__Problem description__. Locate every line in the material below that has the word "hover". Copy each of those lines.
————
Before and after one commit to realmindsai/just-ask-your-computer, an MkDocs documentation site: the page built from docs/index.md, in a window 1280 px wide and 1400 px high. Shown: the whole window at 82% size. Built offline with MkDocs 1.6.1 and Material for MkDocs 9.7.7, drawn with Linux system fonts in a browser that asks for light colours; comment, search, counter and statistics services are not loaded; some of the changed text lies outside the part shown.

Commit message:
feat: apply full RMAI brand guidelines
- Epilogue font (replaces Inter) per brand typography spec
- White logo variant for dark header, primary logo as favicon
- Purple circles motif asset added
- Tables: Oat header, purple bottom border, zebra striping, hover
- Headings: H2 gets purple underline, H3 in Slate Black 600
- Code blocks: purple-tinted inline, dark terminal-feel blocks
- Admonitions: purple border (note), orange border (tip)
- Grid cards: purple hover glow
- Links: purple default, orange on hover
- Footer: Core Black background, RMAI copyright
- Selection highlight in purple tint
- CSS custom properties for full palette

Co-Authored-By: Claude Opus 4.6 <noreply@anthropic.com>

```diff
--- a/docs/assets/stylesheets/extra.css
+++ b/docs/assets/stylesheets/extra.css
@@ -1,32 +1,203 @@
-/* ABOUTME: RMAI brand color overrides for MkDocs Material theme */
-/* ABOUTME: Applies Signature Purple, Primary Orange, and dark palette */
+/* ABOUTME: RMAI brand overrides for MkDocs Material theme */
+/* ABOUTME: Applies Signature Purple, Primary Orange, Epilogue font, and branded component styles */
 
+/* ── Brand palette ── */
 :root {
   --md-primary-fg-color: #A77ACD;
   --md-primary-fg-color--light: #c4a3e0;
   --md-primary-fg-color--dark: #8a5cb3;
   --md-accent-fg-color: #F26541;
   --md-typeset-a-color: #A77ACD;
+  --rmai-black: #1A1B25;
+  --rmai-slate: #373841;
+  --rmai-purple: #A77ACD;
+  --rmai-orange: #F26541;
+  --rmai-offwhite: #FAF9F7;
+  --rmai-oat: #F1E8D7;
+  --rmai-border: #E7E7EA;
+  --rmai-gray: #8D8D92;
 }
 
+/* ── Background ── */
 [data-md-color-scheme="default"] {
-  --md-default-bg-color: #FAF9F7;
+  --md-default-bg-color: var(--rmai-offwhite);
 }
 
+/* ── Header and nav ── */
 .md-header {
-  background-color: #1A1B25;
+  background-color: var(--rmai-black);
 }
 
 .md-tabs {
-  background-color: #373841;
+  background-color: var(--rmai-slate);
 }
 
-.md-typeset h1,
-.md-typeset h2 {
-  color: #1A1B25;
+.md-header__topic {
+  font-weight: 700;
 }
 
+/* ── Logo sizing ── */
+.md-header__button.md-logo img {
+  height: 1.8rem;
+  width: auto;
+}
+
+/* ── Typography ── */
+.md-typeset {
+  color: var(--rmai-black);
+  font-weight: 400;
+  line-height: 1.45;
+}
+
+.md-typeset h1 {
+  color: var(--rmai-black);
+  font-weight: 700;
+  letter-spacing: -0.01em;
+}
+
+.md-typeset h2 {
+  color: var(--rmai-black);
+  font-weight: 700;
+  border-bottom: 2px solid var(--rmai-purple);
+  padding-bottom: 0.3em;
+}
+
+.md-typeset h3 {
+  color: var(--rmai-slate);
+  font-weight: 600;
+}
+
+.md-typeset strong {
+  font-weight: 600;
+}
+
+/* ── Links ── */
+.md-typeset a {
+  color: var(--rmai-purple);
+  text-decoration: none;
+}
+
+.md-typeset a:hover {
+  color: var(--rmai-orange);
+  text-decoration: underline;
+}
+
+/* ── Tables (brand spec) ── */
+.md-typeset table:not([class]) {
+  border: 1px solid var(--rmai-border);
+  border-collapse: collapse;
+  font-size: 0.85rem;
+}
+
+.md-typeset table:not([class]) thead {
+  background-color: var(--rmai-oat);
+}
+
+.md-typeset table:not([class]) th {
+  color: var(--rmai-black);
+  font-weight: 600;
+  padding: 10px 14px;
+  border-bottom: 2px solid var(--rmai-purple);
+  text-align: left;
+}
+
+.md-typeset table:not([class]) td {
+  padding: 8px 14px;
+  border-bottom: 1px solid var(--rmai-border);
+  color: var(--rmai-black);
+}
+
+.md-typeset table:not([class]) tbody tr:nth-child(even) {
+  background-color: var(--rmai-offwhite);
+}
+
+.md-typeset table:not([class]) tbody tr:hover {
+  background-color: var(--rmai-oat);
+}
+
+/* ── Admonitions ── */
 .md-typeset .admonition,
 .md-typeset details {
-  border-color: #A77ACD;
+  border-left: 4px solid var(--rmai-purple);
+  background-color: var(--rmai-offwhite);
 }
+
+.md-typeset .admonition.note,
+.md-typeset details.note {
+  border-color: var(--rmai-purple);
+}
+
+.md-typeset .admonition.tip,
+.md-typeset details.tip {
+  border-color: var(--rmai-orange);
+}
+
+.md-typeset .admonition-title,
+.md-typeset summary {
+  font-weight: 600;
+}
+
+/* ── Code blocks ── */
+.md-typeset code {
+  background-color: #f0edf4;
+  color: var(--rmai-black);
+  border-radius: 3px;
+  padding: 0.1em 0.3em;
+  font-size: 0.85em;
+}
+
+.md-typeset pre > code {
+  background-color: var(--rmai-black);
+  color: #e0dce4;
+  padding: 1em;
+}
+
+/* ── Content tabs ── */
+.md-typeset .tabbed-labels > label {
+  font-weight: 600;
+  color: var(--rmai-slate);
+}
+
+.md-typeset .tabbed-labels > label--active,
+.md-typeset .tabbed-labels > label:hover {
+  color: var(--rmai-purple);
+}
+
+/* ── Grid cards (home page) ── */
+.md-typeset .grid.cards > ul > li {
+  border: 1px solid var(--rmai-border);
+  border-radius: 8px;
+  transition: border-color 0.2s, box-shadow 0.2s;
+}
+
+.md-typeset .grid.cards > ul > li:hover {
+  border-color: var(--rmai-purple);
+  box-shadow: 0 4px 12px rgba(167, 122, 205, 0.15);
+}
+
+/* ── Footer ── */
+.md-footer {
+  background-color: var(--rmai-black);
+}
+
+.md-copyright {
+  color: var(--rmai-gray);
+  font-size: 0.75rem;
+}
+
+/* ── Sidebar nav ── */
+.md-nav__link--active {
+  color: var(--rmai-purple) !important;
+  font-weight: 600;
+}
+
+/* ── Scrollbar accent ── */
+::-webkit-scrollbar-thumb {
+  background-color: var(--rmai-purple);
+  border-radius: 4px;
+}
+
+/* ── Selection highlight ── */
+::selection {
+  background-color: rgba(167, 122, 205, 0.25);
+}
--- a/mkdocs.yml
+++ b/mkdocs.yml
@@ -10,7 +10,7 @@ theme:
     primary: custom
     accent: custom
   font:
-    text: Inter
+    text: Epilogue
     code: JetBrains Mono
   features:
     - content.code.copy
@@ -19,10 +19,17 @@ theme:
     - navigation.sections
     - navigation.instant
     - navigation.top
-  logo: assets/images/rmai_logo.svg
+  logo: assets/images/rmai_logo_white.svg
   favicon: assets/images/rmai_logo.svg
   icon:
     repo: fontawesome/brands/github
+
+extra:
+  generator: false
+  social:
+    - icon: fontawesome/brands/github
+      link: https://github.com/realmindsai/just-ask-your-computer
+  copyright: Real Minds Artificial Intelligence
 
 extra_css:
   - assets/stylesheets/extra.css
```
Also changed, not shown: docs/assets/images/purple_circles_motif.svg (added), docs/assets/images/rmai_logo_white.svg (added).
————
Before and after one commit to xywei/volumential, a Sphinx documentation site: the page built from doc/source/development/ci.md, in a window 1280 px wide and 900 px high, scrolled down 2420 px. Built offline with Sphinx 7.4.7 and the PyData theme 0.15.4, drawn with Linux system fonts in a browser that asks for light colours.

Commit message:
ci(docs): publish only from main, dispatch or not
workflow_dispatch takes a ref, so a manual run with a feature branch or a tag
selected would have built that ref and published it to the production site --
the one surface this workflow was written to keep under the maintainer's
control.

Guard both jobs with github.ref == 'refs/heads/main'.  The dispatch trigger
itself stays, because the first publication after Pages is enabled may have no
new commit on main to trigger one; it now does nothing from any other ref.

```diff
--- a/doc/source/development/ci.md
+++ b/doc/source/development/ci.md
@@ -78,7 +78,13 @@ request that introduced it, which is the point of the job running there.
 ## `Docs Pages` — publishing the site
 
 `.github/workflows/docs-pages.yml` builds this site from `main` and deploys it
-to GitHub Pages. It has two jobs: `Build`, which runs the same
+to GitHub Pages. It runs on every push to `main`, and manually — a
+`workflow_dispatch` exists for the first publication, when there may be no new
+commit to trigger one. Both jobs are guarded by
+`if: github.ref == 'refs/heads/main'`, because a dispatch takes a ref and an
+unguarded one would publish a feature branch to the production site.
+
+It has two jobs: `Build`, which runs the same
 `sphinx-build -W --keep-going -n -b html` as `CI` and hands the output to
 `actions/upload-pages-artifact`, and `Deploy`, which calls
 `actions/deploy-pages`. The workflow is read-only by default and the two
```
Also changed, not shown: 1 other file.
————
__Expected answer__.
- Tables: Oat header, purple bottom border, zebra striping, hover
- Grid cards: purple hover glow
- Links: purple default, orange on hover
+.md-typeset a:hover {
+.md-typeset table:not([class]) tbody tr:hover {
+.md-typeset .tabbed-labels > label:hover {
+.md-typeset .grid.cards > ul > li:hover {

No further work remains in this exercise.